Forecasting the Commercial Real Estate Crowdfunding Industry

Feb 3, 2017

National Real Estate Investor published an article by Adam Kaufman on how quickly the real estate crowdfunding industry is growing. He evaluates what factors will influence successful crowdfunding models. Read the full article below.


From Crawling to Sprinting in Three Short Years

When Title II of the Jumpstart Our Business Startups (JOBS) Act went into effect on September 23, 2013, few realized just how quickly the commercial real estate crowdfunding industry would develop. By removing the prohibition on broad-based advertising, Title II’s Rule 506(c) gave 12+ mil­lion accredited investors access to real estate investment on the property level.

Companies raised more than $1.47 billion via Rule 506(c) offerings during their first three years on the market. Of that total, $389 million-roughly 26.4 percent-was for real estate. That’s far more than any other industry. Consider that entertainment, with $127.5 million raised, took second place.

While the $389 million figure seems small in the grand scheme of commercial real estate, consider the pace of growth. From 2014 to 2015, the global real estate crowdfunding industry more than doubled-from $1.1 billion raised in 2014 to an estimated $2.5 billion in 2015. Furthermore, worldwide real estate crowdfunding is projected to be a $250 billion market by the end of 2020, according to research and advisory firm Massolutions.

Consolidation on the Horizon

Close to 100 U.S. real estate crowdfunding platforms have emerged since 2012. Some are fintech startups looking to raise money for property. Others are established real estate owners employing technology solutions to tap into a new source of capital. Keep an eye out for synergistic mergers and acquisitions between these two types of companies.

A second form of consolidation-one that is already widespread-is a concentration of deals. From September 30, 2014 to September 30, 2015 there were 209 Rule 506(c) offerings for real estate that saw $148.8 million in committed capital, according to Crowdnetic data. While the number of Rule 506(c) real estate offerings during the subsequent yearly time period decreased 27 percent to 152, the amount of committed capital increased 20 percent to $178.6 million.

Long-Term Keys to Success
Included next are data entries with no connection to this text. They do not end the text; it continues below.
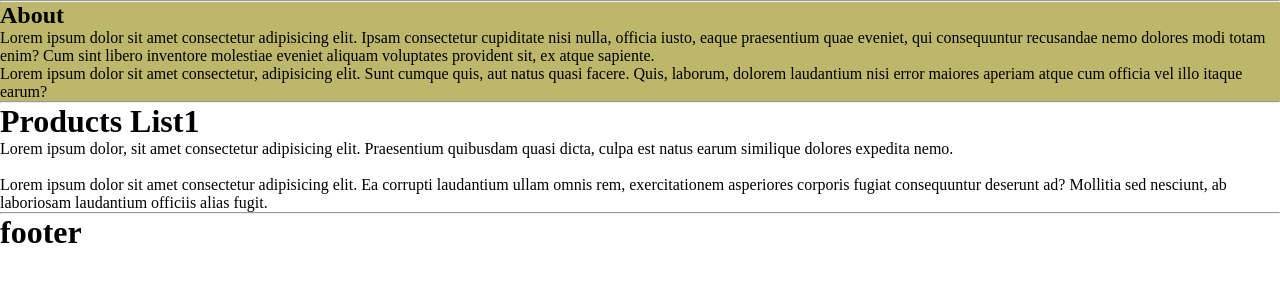
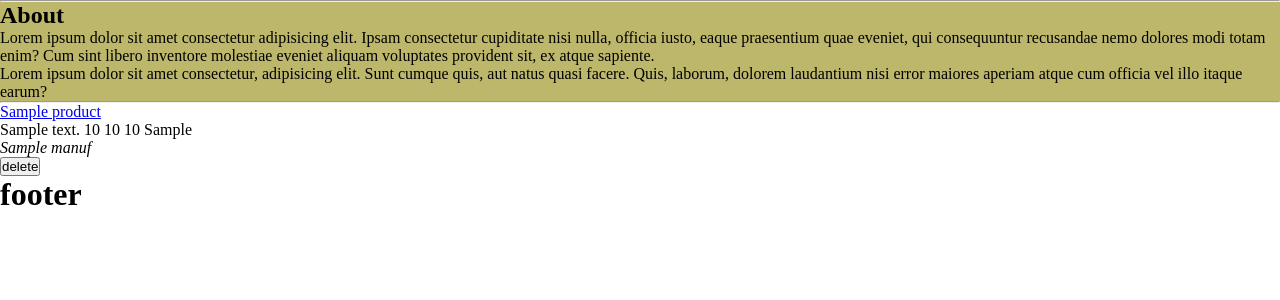
Before and after one commit to ccx1010sky/solo_project, a Flask app: page /products in a window 1280 px wide. Shown: the part 200-500 px from the top of the page. Run offline with Flask 2, Linux system fonts and the light colour scheme; a database or web service that is not in the repository returns one stand-in record (values such as "Sample title"); some libraries are stand-ins or nearby versions.

Commit message:
show.html and edit.html edited

```diff
--- a/controllers/products_controller.py
+++ b/controllers/products_controller.py
@@ -13,13 +13,14 @@ def products():
     return render_template("products/index.html", all_products = products )
 
 # NEW
-# GET '/products/new'
+# GET '/products/new_product'
+# OK
 @products_blueprint.route("/products/new_product", methods=['GET'])
 def new_book():
     manufs = manuf_repository.select_all()
     return render_template("products/new_product.html", all_manufs = manufs)
 
-
+# OK
 @products_blueprint.route("/products",methods=['POST'])
 def create_products():
     name = request.form['name']
@@ -35,18 +36,47 @@ def create_products():
 
     new_product = product_repository.save(product)
     return redirect("/products")
+# -----------------------------------------------------
 
 # SHOW
 # GET '/products/<id>'
+# 当页面上按product连接时，页面上对应的product的id被捕捉，并执行页面上的<a href="/products/{{product.id}}">， 这个动作匹配route中的"/products/<id>"，由自定义函数show_product(id)来处理。
 @products_blueprint.route("/products/<id>", methods=['GET'])
 def show_product(id):
     product = product_repository.select(id)
     return render_template('products/show.html', product = product)
+    # return redirect('/products')
 
 # EDIT
 # GET '/products/<id>/edit'
 @products_blueprint.route("/products/<id>/edit", methods=['GET'])
-def edit_book(id):
+def edit_product(id):
     product = product_repository.select(id)
     manufs = manuf_repository.select_all()
     return render_template('products/edit.html', product = product, all_manufs = manufs)
+
+# -----------------------------------------------------
+
+# UPDATE
+# PUT '/products/<id>'
+@products_blueprint.route("/products/<id>", methods=['POST'])
+def update_product(id):
+    name  = request.form['name']
+    description = request.form['description']
+    stock_quantity   = request.form['stock_quantity']
+    cost   = request.form['cost']
+    selling_price   = request.form['selling_price']
+    mark_up   = request.form['mark_up']
+    manuf = manuf_repository.select(request.form['manuf_id'])
+    product = Product(name,description,stock_quantity,cost,selling_price,mark_up,manuf, id)
+    print(product.manuf.name())
+    product_repository.update(product)
+    return redirect('/products')
+
+# DELETE
+# DELETE '/products/<id>'
+# 当页面上按delete按钮时，页面上对应的product的id被捕捉，并被执行action="/products/{{product.id}}/delete" method="POST" 这个动作传入下面route，由自定义函数delete_product(id)来处理。
+@products_blueprint.route("/products/<id>/delete", methods=['POST'])
+def delete_product(id):
+    product_repository.delete(id)
+    return redirect('/products')
--- a/db/product_manager.sql
+++ b/db/product_manager.sql
@@ -18,5 +18,4 @@ CREATE TABLE products (
   selling_price INT,
   mark_up INT,
   manuf_id INT REFERENCES manufs(id)
-
 );
--- a/repositories/product_repository.py
+++ b/repositories/product_repository.py
@@ -37,12 +37,12 @@ def select(id):
 
     if result is not None:
         manuf = manuf_repository.select(result['manuf_id'])
-        product = product(result['name'], result['description'], result['stock_quantity'], result['cost'],result['selling_price'],result['mark_up'],manuf,result['id'] )
+        product = Product(result['name'], result['description'], result['stock_quantity'], result['cost'],result['selling_price'],result['mark_up'],manuf,result['id'] )
     return product
 
 # UPDATE /EDIT
 def update(product):
-    sql = "UPDATE products SET (name, description, stock_quantity, cost,selling_price,mark_up,manuf_id) = (%s, %s, %s, %s, %s, %s, %s) WHERE id = %s"
+    sql = "UPDATE products SET (name,description, stock_quantity, cost,selling_price,mark_up,manuf_id) = (%s, %s, %s, %s, %s, %s, %s) WHERE id = %s"
     values = [product.name, product.description, product.stock_quantity,product.cost,product.selling_price,product.mark_up,product.manuf.id, product.id]
     print(values)
     run_sql(sql, values)
--- a/templates/products/index.html
+++ b/templates/products/index.html
@@ -2,16 +2,27 @@
 
 {% block content %}
 
-<h1>Products List1 </h1>
-<p>Lorem ipsum dolor, sit amet consectetur adipisicing elit. Praesentium quibusdam quasi dicta, culpa est natus earum similique dolores expedita nemo.
-    <br>
-    <br>
 
-    <p>Lorem ipsum dolor sit amet consectetur adipisicing elit. Ea corrupti laudantium ullam omnis rem, exercitationem asperiores corporis fugiat consequuntur deserunt ad? Mollitia sed nesciunt, ab laboriosam laudantium officiis alias fugit.</p>
-</p>
+{% for product in all_products %}
+  <div class="product">
+    <div class="content">
+      <a href="/products/{{product.id}}">{{product.name}}</a>
+      <div class="name">
+        {{product.description}}
+        {{product.stock_quantity}}
+        {{product.cost}}
+        {{product.selling_price}}
+        {{product.mark_up}}
+        <p><i>{{product.manuf.name}}</i></p>
+      </div>
+      <div class="buttons">
 
-<hr>
-
-
+        <form class="delete-form" action="/products/{{product.id}}/delete" method="POST">
+          <button class="trash-button">delete</button>
+        </form>
+      </div>
+    </div>
+  </div>
+{% endfor %}
 
 {% endblock %}
```
Also changed, not shown: console.py (+7 -1 lines), templates/products/edit.html (+25 -12 lines), templates/products/show.html (added, +16 -0 lines).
As the industry matures, expect to see an influx of investors taking the field after a few years on the sidelines. Larger issuers will leverage crowd­funding to make up an increasingly significant component of their capital stacks. This will lead to greater awareness, and a positive feedback loop should help push the business towards that projected $250 billion figure.

Of course, no investment is without risk. There are sponsors out there raising money for mediocre deals, typically with high leverage and misaligned interests. As this cycle matures, some of these deals will under-deliver on forecast returns. Smaller players and third-party listing sites will see their investor base move to more established platforms. A premium will be placed on deals with expe­rienced partners who maintain a significant amount of equity in the transaction.

The transparency of being able to invest in an individ­ual property is part of the reason why crowdfunding is so popular. Successful platforms and deal sponsors must con­tinually strive to embrace and encourage this transparen­cy – as an educated, engaged and loyal investor community will prove to be to the true mark of enduring prosperity for this growing industry.

Adam Kaufman is co-founder and managing director of ArborCrowd, an online commercial real estate crowdfunding company. You can tweet Adam at @adamk1205.